Firestorm and Falsehoods
The second case ignited a massive backlash from progressives. The court ruled in 303 Creative v. Elenis: “The First Amendment prohibits Colorado from forcing a website designer to create expressive designs speaking messages with which the designer disagrees.”
Following the 6-3 decision, a number of deceptive and misleading reports by mainstream news outlets—including CNN, MSNBC, People Magazine and The Denver Post—characterized the decision as one that allows businesses, in at least some cases, to deny services to LGBTQ people, rather than what the decision actually said, which is simply that the government cannot compel a person to create speech that the person does not believe.
Those news outlets seemed to echo the court’s dissent, written by Justice Sonia Sotomayor and joined by Justices Elena Kagan and Ketanji Brown Jackson. Although the question before the court involved speech, the dissent claimed that the issue was Smith’s conduct, not speech, concluding: “Our Constitution contains no right to refuse service to a disfavored group.”
The majority decision, written by Justice Neil Gorsuch, countered: “[The dissent] claims that, ‘for the first time in its history,’ the Court ‘grants a business open to the public’ a ‘right to refuse to serve members of a protected class.’ … Never mind that we do no such thing and Colorado itself has stipulated Ms. Smith will … ‘work with all people regardless of … sexual orientation.’”
Media outlets also spread a false claim that originated with an article in the left-wing magazine New Republic. The article referred to someone named Stewart whose first name and phone number appeared on an email Smith received expressing interest in a website for Stewart’s upcoming marriage to someone named Mike. The New Republic writer called Stewart’s number and was told that Stewart is married to a woman and knew nothing of the request.
News outlets latched onto the story, with at least one calling 303 Creative a “fake case.” But a request for a same-sex wedding was not legally necessary in order for Smith to file a suit. People have the right to challenge an unjust law when there is a credible threat that the law will be used against them. And electronic records confirm that Smith did receive the request.
Mainstream news organizations weren’t the only ones peddling misinformation. Colorado Attorney General Phil Weiser claimed at a press conference: “This was a made-up case without the benefit of any real facts or customers.”

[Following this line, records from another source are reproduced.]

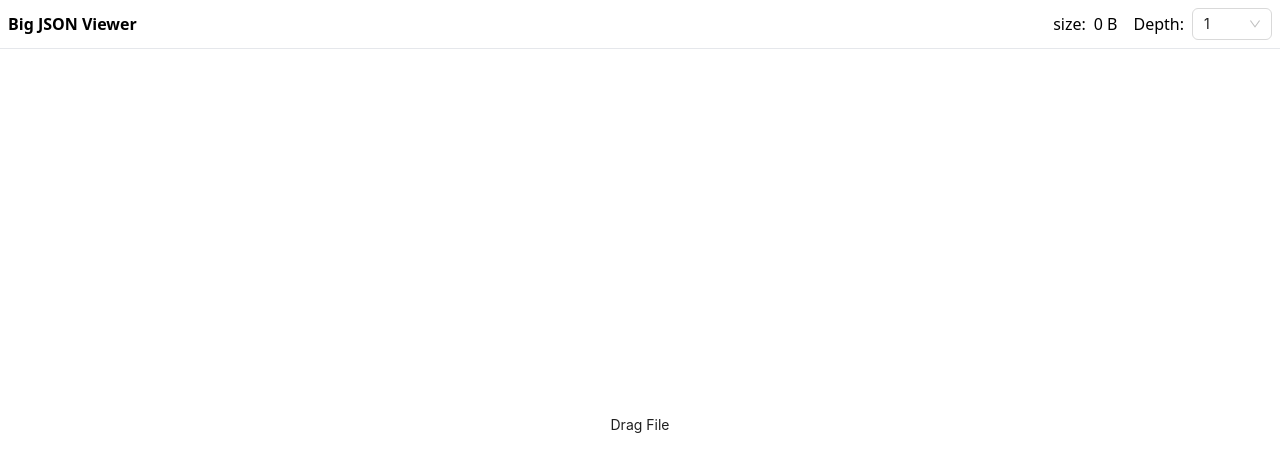
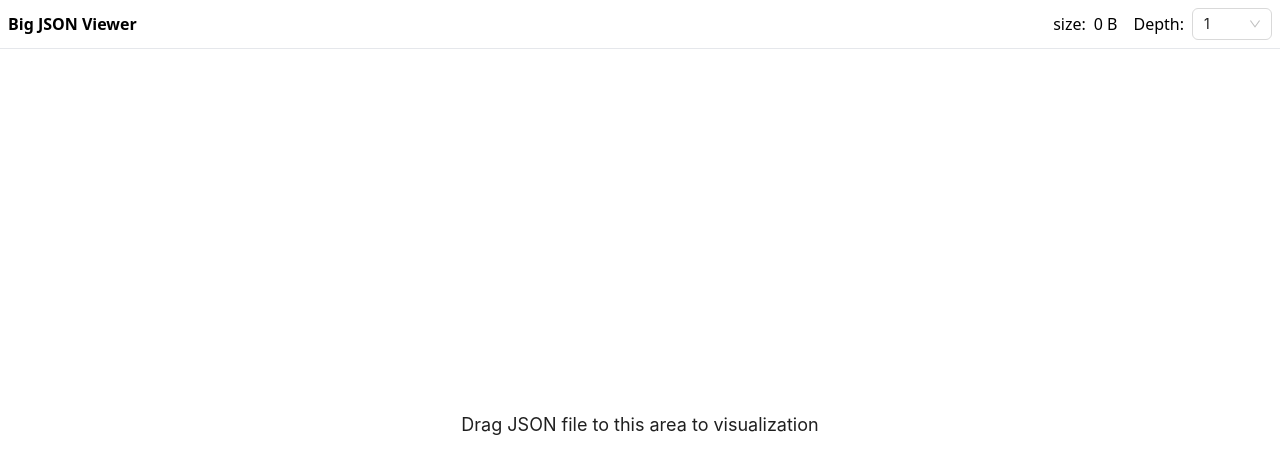
Before and after one commit to bigjsonviewer/bigjsonviewer, a React (Vite) app: page / in a window 1280 px wide. Shown: the top 474 px of the page. Built offline with nearby package versions, Linux system fonts and the light colour scheme.

Commit message:
feat: error tip

```diff
--- a/src/App.tsx
+++ b/src/App.tsx
@@ -15,6 +15,7 @@
     const [maxDepth, setMaxDepth] = useState(0);
     const [showDepth, setShowDepth] = useState(0);
     const [expandKeys, setExpandKeys] = useState<Map<number, boolean>>(new Map<number, boolean>());
+    const [error, setError] = useState<string | null>(null);
 
     useEffect(() => {
         const keys = new Map<number, boolean>();
@@ -38,6 +39,8 @@
             setExpandKeys,
             maxDepth,
             setMaxDepth,
+            error,
+            setError,
         }}>
             <div className={cn(
                 'w-screen h-screen flex flex-col',
@@ -99,5 +102,11 @@
 
 
 const NoData: FC = () => {
-    return <div className='h-full flex items-center justify-center'>Drag File</div>
+    const {error} = useAppContext();
+    return <div className='h-full flex flex-col gap-2 items-center justify-center'>
+        <div className={'text-lg'}>Drag JSON file to this area to visualization</div>
+        {error !== null && <div className='text-red-500 opacity-80'>
+            Error: {error}
+        </div>}
+    </div>
 }
--- a/src/components/DragUploader.tsx
+++ b/src/components/DragUploader.tsx
@@ -36,7 +36,7 @@
     children?: ReactNode
 }> = ({children}) => {
     const [dragging, setDragging] = useState(false);
-    const {setJValues, setRawSize, setMaxDepth} = useAppContext()
+    const {setJValues, setRawSize, setMaxDepth, setError} = useAppContext()
     return (
         <div className={cn(
             'h-full',
@@ -74,6 +74,7 @@
                 }
                 void (async () => {
                     setJValues([]);
+                    setError(null);
                     try {
                         const text = await file.text();
                         const obj = JSON.parse(text)
@@ -90,7 +91,7 @@
                             maxDepth: maxDepth.maxDepth,
                         }, {flags: [Flags.drag_file]})
                     } catch (e) {
-                        console.log(`error: ${e}`);
+                        setError(`${e}`);
                         triggerEvent(Events.drag_file_failed, {
                             error: `${e}`,
                         }, {flags: [Flags.drag_file]})
--- a/src/context.tsx
+++ b/src/context.tsx
@@ -13,6 +13,8 @@
     setShowDepth: Dispatch<SetStateAction<number>>;
     expandKeys: Map<number, boolean>;
     setExpandKeys: Dispatch<SetStateAction<Map<number, boolean>>>;
+    error: string | null;
+    setError: Dispatch<SetStateAction<string | null>>;
 }
 
 export const AppContext = createContext<AppContextProps>({} as AppContextProps);
```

But Smith does have customers, and the state of Colorado agreed that Smith would be subjected to punishment if she were to decline a request to design a same-sex wedding website. Her case was addressing a very real threat.
“The first thing that I would say to any American trying to make sense of what happened is: Read the decision for yourself,” said ADF’s CEO Kristen Waggoner, who argued the case at the Supreme Court. “The Court reaffirmed that we have the right to be able to speak and to think freely, and that it’s wrong for the government to tell us what to believe, even in this cultural moment.”
Both Smith and ADF have received horrific threats since the decision. Some have threatened to kill Smith and her family or to burn down their house. “It was deeply alarming to see a client caught in the middle of that,” Waggoner said. “She’s trusting in the Lord. She’s taking the threats seriously, and we are helping her navigate that.
“At the same time, she knows that she just stood up for the rights of those who are threatening her, too. She’s confident that the ruling will protect not just her but even those who have a different view. I think she’s rejoicing in that.” ©2023 BGEA
Photo: Courtesy of Alliance Defending Freedom